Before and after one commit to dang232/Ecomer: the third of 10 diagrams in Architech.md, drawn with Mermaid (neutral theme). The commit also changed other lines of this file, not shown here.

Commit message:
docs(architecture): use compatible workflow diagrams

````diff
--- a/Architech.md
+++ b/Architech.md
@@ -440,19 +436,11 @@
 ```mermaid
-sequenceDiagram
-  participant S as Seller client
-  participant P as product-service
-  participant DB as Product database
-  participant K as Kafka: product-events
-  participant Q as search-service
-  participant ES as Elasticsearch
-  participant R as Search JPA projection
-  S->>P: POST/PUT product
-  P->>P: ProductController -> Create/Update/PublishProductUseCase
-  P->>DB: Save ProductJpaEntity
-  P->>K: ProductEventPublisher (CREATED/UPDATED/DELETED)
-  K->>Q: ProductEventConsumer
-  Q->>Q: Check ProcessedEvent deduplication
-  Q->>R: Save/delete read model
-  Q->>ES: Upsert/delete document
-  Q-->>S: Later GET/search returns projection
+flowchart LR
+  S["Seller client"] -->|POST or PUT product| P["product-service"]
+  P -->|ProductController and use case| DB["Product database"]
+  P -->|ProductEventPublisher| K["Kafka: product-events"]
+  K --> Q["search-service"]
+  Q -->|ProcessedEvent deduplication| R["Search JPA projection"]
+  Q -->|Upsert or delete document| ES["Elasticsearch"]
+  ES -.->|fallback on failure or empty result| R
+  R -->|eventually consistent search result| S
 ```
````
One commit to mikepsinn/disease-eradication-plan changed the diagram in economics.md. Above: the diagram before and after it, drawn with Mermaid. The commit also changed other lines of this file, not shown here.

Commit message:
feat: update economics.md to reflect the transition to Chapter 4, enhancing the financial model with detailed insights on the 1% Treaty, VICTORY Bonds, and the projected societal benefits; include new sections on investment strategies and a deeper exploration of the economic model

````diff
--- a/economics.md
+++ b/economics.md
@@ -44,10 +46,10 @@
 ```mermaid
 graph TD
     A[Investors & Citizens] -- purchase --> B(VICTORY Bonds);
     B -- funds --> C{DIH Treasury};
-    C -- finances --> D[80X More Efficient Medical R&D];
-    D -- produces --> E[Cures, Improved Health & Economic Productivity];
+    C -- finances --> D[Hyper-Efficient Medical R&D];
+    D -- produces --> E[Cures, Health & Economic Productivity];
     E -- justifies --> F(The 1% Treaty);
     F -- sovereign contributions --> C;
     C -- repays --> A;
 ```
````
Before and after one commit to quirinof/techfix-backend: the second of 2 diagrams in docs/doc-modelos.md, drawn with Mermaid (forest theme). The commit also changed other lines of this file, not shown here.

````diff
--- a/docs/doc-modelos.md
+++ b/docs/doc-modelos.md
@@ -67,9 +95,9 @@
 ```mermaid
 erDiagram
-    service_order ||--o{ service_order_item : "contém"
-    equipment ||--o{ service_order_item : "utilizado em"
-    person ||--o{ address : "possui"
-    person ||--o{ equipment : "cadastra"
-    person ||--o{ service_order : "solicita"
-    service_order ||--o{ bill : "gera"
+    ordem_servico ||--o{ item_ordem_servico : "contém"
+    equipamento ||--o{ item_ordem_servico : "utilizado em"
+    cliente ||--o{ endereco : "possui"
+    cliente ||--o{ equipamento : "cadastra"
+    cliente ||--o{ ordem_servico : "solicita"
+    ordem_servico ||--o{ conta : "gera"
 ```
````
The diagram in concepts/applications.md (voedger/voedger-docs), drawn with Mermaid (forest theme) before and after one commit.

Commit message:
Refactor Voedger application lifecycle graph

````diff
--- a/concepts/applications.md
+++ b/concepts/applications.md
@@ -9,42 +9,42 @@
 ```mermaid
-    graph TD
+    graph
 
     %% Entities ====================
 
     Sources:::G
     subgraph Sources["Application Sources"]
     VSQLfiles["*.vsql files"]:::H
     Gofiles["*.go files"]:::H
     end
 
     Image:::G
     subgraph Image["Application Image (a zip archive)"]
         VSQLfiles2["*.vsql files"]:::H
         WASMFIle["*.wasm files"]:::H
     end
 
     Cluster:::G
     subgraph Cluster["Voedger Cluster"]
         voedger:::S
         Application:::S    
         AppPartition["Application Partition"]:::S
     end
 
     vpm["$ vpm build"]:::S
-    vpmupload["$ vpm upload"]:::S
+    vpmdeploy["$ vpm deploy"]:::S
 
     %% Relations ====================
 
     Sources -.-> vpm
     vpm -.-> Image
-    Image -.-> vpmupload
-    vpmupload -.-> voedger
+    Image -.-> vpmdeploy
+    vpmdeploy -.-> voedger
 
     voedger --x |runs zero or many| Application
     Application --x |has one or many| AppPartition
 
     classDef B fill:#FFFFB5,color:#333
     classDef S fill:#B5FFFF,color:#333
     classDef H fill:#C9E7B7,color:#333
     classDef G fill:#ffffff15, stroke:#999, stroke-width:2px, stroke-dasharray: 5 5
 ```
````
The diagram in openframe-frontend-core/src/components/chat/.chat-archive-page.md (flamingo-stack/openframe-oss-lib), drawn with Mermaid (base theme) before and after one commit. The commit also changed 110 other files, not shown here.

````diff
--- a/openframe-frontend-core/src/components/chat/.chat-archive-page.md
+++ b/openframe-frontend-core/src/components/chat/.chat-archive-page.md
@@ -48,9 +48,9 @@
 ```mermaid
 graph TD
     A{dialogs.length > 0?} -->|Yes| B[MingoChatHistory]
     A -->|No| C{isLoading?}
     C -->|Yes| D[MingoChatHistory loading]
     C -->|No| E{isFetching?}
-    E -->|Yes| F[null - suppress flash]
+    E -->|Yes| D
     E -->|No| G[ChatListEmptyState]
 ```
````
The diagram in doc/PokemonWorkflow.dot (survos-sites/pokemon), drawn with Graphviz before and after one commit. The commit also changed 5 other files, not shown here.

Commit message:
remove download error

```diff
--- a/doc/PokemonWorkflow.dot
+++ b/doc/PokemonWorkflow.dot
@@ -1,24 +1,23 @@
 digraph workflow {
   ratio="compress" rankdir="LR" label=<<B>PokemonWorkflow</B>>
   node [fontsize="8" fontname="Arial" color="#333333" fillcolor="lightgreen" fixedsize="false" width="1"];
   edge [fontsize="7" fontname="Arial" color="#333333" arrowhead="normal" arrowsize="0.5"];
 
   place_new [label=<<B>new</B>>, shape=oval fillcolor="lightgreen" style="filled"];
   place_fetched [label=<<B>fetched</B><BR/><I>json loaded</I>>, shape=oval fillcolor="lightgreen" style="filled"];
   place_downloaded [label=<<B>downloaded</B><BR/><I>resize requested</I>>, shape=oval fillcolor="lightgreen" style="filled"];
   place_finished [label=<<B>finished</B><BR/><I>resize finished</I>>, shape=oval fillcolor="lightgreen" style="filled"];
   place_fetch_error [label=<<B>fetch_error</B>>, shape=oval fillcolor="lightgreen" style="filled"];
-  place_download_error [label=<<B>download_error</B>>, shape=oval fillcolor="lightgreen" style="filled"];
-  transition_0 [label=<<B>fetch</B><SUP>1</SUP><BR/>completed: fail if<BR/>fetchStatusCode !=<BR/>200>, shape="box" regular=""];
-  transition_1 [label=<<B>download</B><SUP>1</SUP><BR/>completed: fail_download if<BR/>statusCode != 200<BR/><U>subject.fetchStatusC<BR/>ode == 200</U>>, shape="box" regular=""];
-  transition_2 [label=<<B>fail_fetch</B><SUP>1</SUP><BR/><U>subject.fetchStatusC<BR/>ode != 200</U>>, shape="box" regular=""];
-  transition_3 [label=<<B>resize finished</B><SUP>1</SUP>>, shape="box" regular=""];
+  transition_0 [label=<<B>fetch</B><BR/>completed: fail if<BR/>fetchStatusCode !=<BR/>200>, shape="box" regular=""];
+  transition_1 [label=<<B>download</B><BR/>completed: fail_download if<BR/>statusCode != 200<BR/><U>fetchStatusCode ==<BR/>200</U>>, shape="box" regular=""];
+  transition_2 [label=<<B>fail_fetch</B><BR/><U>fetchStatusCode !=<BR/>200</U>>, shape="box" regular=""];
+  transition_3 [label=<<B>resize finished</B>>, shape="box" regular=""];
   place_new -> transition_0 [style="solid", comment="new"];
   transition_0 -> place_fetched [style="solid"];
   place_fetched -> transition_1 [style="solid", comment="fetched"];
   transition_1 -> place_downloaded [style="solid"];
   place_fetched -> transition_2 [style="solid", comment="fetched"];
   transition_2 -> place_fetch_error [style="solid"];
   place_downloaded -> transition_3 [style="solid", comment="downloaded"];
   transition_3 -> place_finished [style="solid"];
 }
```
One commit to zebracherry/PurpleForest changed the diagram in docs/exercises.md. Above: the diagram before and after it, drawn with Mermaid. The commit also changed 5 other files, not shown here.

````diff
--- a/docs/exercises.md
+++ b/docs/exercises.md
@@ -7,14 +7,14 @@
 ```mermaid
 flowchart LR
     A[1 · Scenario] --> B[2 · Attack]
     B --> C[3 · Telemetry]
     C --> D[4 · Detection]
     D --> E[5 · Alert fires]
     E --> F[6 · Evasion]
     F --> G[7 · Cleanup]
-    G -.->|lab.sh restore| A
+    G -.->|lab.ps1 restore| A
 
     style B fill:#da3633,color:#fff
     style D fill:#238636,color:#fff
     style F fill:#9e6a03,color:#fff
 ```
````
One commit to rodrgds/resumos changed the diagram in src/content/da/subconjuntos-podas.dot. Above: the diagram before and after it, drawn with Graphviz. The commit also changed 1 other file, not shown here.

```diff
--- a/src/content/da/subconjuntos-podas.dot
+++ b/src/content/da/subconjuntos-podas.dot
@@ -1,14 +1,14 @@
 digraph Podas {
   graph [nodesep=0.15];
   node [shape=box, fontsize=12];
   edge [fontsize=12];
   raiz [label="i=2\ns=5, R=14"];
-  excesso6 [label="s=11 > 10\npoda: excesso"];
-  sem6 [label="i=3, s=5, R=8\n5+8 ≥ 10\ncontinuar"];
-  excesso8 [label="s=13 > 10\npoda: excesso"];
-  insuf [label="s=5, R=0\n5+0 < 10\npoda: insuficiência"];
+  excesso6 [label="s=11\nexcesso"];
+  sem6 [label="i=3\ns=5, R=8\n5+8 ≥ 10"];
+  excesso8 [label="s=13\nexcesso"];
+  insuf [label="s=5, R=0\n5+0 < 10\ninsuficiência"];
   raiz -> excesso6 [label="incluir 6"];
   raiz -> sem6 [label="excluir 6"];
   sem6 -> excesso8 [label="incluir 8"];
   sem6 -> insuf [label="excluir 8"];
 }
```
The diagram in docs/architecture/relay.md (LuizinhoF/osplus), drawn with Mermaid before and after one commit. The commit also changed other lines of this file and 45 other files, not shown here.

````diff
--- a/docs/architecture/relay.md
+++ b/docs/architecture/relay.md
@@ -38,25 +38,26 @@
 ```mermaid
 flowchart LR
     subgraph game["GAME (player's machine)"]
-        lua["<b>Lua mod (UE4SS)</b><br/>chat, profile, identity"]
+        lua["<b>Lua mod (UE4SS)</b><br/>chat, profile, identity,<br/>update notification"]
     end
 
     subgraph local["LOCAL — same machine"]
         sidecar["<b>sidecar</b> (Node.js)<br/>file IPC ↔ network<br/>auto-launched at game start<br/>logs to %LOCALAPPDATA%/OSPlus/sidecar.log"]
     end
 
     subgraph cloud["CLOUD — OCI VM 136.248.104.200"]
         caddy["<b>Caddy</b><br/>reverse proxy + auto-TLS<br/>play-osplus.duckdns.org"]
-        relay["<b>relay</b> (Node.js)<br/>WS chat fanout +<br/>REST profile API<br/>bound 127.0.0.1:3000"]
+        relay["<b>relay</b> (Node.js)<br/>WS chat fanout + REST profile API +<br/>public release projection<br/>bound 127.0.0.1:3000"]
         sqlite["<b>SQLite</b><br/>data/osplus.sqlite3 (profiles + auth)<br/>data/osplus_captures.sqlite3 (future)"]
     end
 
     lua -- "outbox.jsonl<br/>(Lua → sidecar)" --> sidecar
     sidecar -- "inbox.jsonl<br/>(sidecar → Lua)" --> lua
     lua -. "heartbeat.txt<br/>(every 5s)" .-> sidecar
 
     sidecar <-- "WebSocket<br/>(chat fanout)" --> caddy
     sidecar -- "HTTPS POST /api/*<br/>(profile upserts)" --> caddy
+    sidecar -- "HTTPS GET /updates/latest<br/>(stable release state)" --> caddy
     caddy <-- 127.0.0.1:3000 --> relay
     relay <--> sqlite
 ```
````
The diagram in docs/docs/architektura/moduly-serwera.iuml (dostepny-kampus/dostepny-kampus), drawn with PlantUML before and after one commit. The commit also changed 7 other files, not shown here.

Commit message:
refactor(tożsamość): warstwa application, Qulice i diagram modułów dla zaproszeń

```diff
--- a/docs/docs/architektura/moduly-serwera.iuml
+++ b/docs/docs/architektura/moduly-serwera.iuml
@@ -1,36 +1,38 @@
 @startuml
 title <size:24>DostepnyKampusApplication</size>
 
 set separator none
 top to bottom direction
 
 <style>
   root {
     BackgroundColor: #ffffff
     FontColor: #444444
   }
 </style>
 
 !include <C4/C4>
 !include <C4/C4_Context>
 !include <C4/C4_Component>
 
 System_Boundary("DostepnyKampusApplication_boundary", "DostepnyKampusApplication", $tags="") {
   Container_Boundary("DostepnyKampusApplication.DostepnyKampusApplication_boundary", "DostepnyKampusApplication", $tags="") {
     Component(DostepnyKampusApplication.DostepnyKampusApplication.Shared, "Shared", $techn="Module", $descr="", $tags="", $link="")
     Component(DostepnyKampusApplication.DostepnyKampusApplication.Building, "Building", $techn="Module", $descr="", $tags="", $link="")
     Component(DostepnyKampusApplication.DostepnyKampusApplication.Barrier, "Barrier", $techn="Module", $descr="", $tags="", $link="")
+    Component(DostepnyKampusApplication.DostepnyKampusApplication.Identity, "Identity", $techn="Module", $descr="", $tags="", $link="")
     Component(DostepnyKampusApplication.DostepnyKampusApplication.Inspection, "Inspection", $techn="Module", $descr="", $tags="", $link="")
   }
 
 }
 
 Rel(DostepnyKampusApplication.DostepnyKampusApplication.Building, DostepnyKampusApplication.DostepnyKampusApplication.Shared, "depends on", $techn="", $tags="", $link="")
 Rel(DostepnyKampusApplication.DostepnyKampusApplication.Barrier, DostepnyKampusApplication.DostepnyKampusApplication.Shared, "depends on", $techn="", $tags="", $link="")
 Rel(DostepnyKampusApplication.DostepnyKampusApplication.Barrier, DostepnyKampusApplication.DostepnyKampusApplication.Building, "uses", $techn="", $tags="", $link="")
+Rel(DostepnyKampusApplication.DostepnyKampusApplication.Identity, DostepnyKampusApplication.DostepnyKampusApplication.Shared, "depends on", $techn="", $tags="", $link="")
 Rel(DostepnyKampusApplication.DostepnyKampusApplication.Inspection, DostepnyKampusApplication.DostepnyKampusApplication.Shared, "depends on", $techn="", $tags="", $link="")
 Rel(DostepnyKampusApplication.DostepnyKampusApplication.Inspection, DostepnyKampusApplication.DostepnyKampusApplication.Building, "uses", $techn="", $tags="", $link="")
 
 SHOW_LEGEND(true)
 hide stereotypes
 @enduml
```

## PROBLEM
Answer with the number alone: how many lines in the records include the word "oval"?

## ANSWER SPACE
6